Records for this exercise:

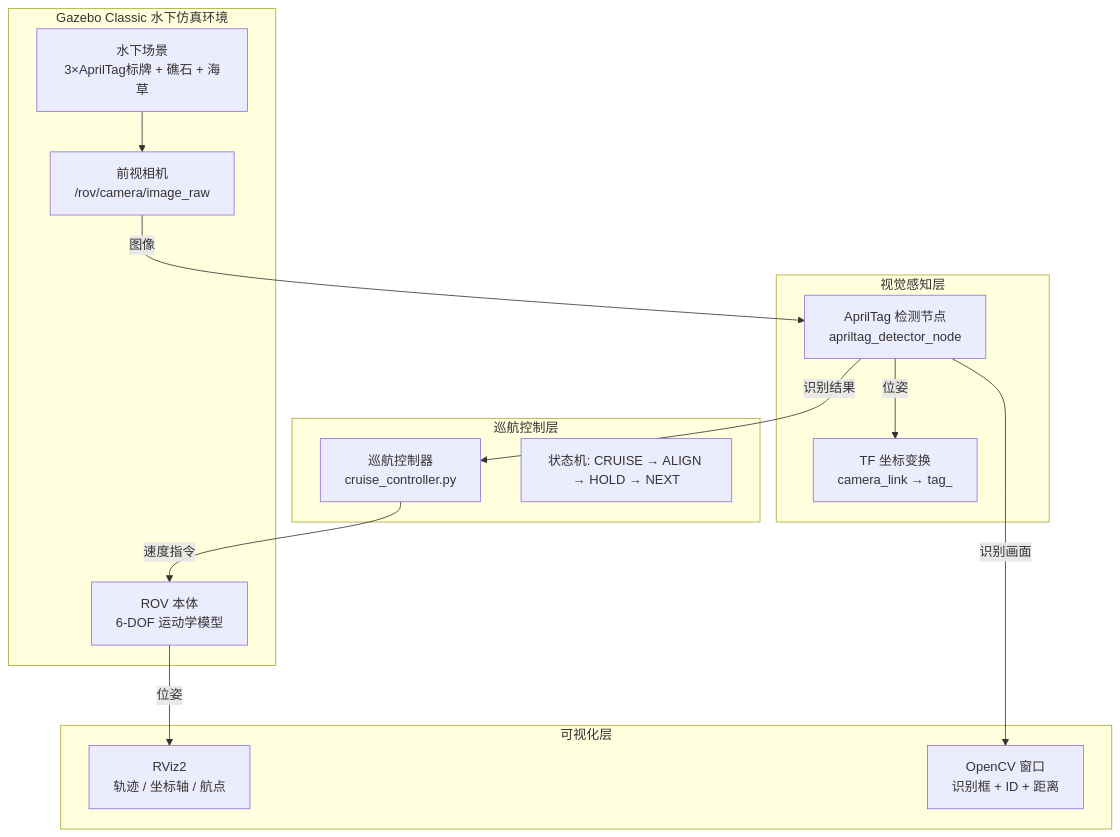
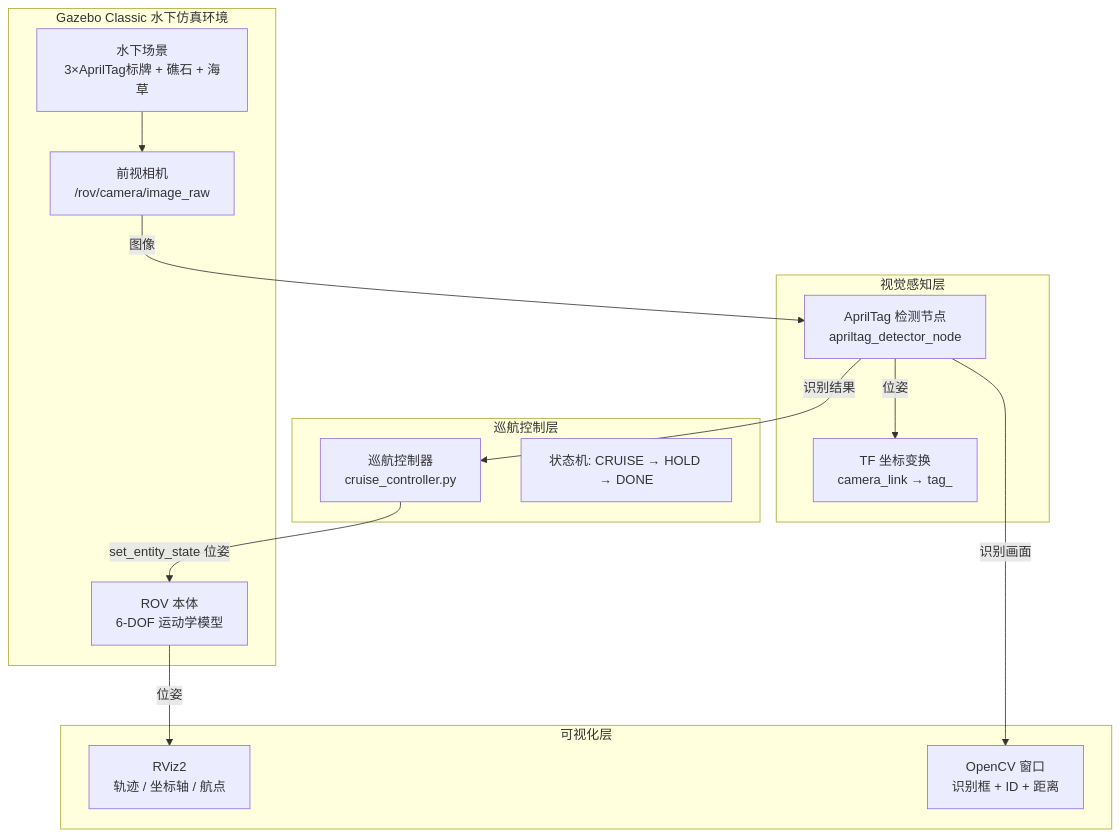
Before and after one commit to OpenHUTB/ros2: the diagram in docs/water/rov_apriltag_cruise.md, drawn with Mermaid. The commit also changed other lines of this file, not shown here.

````diff
--- a/docs/water/rov_apriltag_cruise.md
+++ b/docs/water/rov_apriltag_cruise.md
@@ -17,31 +17,31 @@
 ```mermaid
 graph TD
     subgraph Gazebo["Gazebo Classic 水下仿真环境"]
         Scene["水下场景<br/>3×AprilTag标牌 + 礁石 + 海草"]
         ROV["ROV 本体<br/>6-DOF 运动学模型"]
         Cam["前视相机<br/>/rov/camera/image_raw"]
     end
 
     subgraph Perception["视觉感知层"]
         Det["AprilTag 检测节点<br/>apriltag_detector_node"]
         TF["TF 坐标变换<br/>camera_link → tag_<id>"]
     end
 
     subgraph Control["巡航控制层"]
         Ctrl["巡航控制器<br/>cruise_controller.py"]
-        State["状态机: CRUISE → ALIGN → HOLD → NEXT"]
+        State["状态机: CRUISE → HOLD → DONE"]
     end
 
     subgraph Viz["可视化层"]
         RViz["RViz2<br/>轨迹 / 坐标轴 / 航点"]
         OpenCV["OpenCV 窗口<br/>识别框 + ID + 距离"]
     end
 
     Scene --> Cam
     Cam -->|图像| Det
     Det -->|位姿| TF
     Det -->|识别结果| Ctrl
-    Ctrl -->|速度指令| ROV
+    Ctrl -->|set_entity_state 位姿| ROV
     ROV -->|位姿| RViz
     Det -->|识别画面| OpenCV
 ```
````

Work to be completed: If a line above holds the string "OpenCV", return it as it stands.

Task answer:
         OpenCV["OpenCV 窗口<br/>识别框 + ID + 距离"]
     Det -->|识别画面| OpenCV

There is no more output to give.